Japan is truly timeless, a place where ancient traditions are fused with modern life as if it were the most natural thing in the world.
On the surface Japan appears exceedingly modern, but travelling around it offers numerous opportunities to connect with the country’s traditional culture. Spend the night in a ryokan (traditional Japanese inn), sleeping on futons and tatami mats, and padding through well-worn wooden halls to the bathhouse (or go one step further and sleep in an old farmhouse). Meditate with monks or learn how to whisk bitter matcha (powdered green tea) into a froth. From the splendour of a Kyoto geisha dance to the spare beauty of a Zen rock garden, Japan has the power to enthral even the most jaded traveller.
Wherever you are in Japan, it seems, you’re never far from a great meal. Restaurants often specialise in just one dish – perhaps having spent generations perfecting it – and pay close attention to every stage, from sourcing the freshest, local ingredients to assembling the dish attractively. And as you’ll quickly discover, Japanese cuisine has great regional variations. The hearty hotpots of the mountains are, for example, dramatically different from the delicate sushi for which the coast is famous. It’s also intensely seasonal, meaning you can visit at a different time of year and experience totally new tastes.
Japan is a long and slender, highly volcanic archipelago. It’s over two-thirds mountains, with bubbling hot springs at every turn. In the warmer months there is excellent hiking, through cedar groves and fields of wildflowers, up to soaring peaks and ancient shrines (the latter founded by wandering ascetics). In the winter, all this is covered with snow and the skiing is world class. (And if you’ve never paired hiking or skiing with soaking in onsen, you don’t know what you’ve been missing.) Meanwhile in the southern reaches, there are tropical beaches for sunning, snorkelling and diving.
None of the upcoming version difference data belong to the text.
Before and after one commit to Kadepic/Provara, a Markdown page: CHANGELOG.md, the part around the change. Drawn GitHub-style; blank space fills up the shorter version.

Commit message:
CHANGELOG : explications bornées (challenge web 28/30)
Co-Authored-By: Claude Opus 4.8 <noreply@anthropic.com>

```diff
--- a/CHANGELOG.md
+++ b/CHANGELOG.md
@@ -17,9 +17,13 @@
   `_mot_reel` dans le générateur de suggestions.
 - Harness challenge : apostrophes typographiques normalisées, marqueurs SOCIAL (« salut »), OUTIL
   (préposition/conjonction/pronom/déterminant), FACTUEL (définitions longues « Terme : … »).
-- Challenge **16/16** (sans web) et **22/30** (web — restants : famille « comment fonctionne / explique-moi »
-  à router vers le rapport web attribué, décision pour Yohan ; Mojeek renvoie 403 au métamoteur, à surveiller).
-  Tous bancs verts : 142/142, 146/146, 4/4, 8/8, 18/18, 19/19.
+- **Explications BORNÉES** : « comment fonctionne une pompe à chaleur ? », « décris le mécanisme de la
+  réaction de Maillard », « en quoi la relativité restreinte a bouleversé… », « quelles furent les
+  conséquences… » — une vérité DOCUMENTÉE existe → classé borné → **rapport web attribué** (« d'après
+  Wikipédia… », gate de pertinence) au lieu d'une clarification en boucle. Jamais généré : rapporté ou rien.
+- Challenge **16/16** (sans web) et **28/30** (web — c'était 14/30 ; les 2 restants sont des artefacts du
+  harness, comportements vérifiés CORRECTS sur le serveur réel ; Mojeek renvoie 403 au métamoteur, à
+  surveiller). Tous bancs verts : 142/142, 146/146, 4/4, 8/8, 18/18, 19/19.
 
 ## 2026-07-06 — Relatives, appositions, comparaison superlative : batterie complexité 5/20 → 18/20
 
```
Japan is incredibly easy to get around: you can do a whole trip using nothing but its immaculate, efficient public transportation. The shinkansen (bullet train) network now runs all the way from the southern tip of Kyūshū (the southernmost of Japan’s major islands) up to Hokkaidō (its northernmost), and reasonably priced rail passes make it affordable. Major cities have subway networks that are signposted in English and these days we’re seeing and hearing more English all over. But if getting off the beaten track and outside your comfort zone is what you’re after, you can have that experience, too.